- _What to work on_
Output all records exactly, with no images.

(Collected data entries)
# # # # #

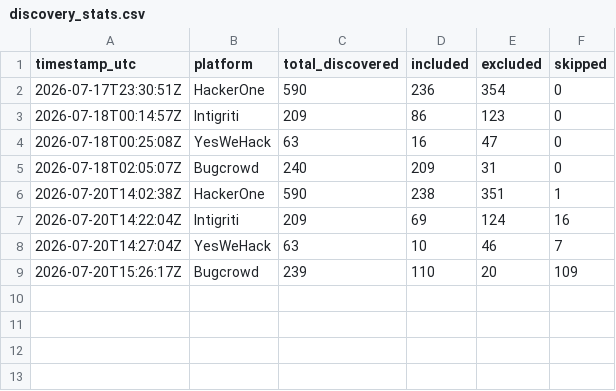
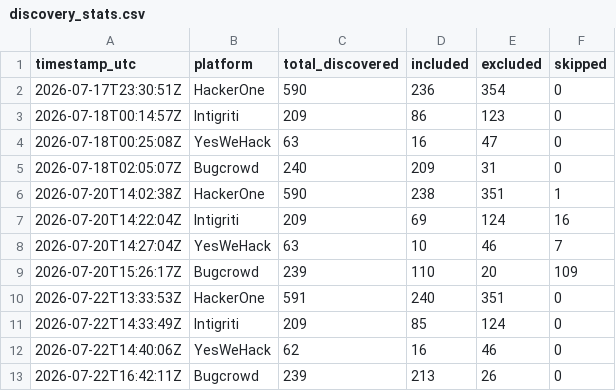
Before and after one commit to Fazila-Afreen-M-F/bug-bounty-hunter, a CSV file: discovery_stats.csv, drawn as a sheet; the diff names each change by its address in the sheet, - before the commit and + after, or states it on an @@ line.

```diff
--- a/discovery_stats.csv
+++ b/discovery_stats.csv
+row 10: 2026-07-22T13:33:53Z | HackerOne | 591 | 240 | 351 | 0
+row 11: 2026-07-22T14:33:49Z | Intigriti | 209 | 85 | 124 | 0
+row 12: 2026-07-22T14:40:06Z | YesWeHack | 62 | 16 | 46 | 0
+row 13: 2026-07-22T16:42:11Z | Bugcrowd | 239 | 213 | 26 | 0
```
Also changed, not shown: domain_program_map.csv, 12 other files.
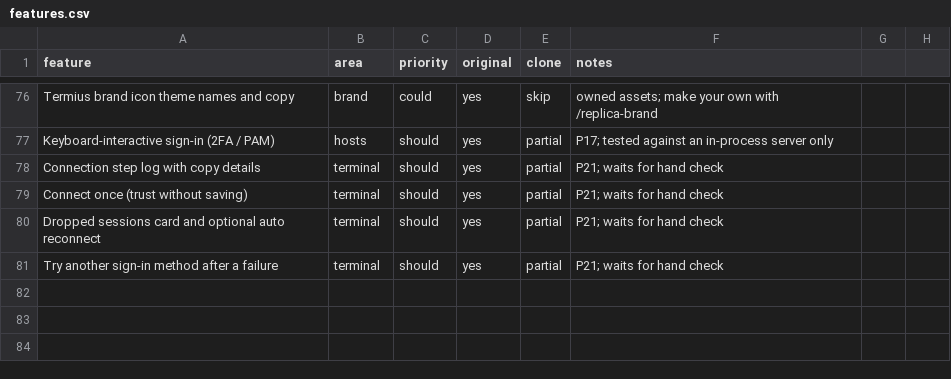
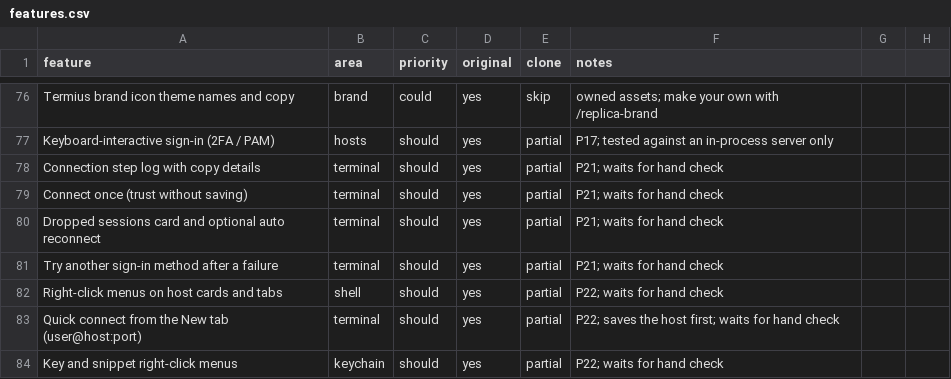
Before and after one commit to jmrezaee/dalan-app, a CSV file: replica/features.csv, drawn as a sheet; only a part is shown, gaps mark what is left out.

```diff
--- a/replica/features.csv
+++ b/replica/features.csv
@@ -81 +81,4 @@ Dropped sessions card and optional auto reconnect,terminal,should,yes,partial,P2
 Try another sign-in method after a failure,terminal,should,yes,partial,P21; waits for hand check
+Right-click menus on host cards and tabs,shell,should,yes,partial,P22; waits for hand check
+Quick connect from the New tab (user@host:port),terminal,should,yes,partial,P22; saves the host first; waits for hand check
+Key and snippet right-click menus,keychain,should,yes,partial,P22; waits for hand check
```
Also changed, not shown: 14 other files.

# # # # #

- _Expected answer_
Before and after one commit to Fazila-Afreen-M-F/bug-bounty-hunter, a CSV file: discovery_stats.csv, drawn as a sheet; the diff names each change by its address in the sheet, - before the commit and + after, or states it on an @@ line.

```diff
--- a/discovery_stats.csv
+++ b/discovery_stats.csv
+row 10: 2026-07-22T13:33:53Z | HackerOne | 591 | 240 | 351 | 0
+row 11: 2026-07-22T14:33:49Z | Intigriti | 209 | 85 | 124 | 0
+row 12: 2026-07-22T14:40:06Z | YesWeHack | 62 | 16 | 46 | 0
+row 13: 2026-07-22T16:42:11Z | Bugcrowd | 239 | 213 | 26 | 0
```
Also changed, not shown: domain_program_map.csv, 12 other files.
Before and after one commit to jmrezaee/dalan-app, a CSV file: replica/features.csv, drawn as a sheet; only a part is shown, gaps mark what is left out.

```diff
--- a/replica/features.csv
+++ b/replica/features.csv
@@ -81 +81,4 @@ Dropped sessions card and optional auto reconnect,terminal,should,yes,partial,P2
 Try another sign-in method after a failure,terminal,should,yes,partial,P21; waits for hand check
+Right-click menus on host cards and tabs,shell,should,yes,partial,P22; waits for hand check
+Quick connect from the New tab (user@host:port),terminal,should,yes,partial,P22; saves the host first; waits for hand check
+Key and snippet right-click menus,keychain,should,yes,partial,P22; waits for hand check
```
Also changed, not shown: 14 other files.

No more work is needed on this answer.